### Material shown
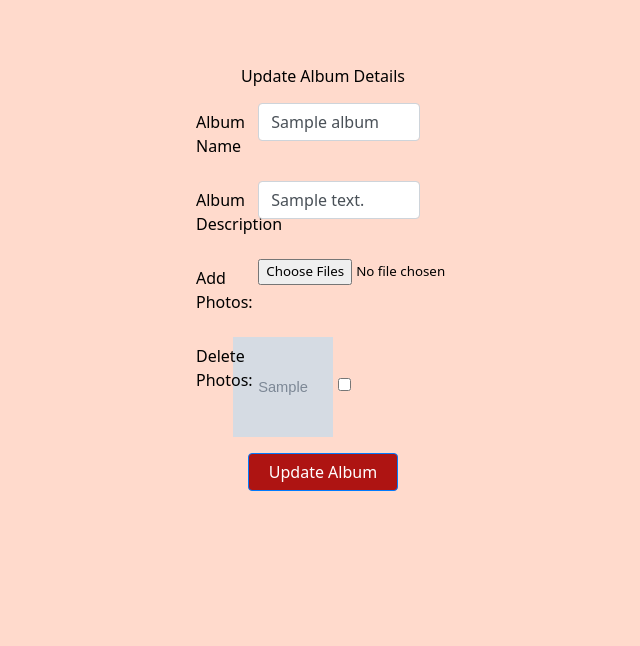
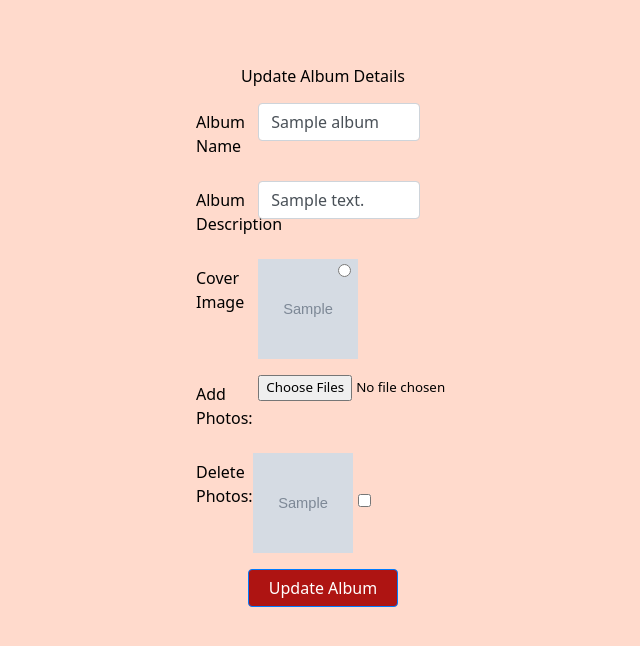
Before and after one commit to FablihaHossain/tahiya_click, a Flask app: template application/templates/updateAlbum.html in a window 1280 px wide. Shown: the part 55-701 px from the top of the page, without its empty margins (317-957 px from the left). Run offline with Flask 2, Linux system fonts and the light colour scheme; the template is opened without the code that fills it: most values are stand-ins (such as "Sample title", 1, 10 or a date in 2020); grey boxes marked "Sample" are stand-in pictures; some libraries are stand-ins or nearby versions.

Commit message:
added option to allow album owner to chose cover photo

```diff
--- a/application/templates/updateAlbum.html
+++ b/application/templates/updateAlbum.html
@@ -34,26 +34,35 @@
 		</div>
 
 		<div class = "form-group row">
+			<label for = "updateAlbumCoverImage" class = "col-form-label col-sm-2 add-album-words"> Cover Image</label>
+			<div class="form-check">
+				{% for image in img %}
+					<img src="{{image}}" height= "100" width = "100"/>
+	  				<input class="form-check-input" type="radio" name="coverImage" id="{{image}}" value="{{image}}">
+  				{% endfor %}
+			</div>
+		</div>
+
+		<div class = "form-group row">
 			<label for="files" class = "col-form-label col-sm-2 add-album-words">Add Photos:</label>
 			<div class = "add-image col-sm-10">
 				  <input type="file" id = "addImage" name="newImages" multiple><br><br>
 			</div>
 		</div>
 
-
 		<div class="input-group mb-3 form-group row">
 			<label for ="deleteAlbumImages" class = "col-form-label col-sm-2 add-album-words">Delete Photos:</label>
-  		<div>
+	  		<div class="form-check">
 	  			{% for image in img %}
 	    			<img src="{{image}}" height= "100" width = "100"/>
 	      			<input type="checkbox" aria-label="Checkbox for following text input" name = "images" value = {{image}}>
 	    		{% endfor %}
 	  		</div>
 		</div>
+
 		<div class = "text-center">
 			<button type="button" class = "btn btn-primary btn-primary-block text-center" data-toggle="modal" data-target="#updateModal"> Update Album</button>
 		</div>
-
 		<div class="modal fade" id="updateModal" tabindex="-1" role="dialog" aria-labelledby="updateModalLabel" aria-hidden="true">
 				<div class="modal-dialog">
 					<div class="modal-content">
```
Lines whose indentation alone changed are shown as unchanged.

### Problem to solve
Copy every single line of the material above that holds "aria".

### Solution
 	      			<input type="checkbox" aria-label="Checkbox for following text input" name = "images" value = {{image}}>
 		<div class="modal fade" id="updateModal" tabindex="-1" role="dialog" aria-labelledby="updateModalLabel" aria-hidden="true">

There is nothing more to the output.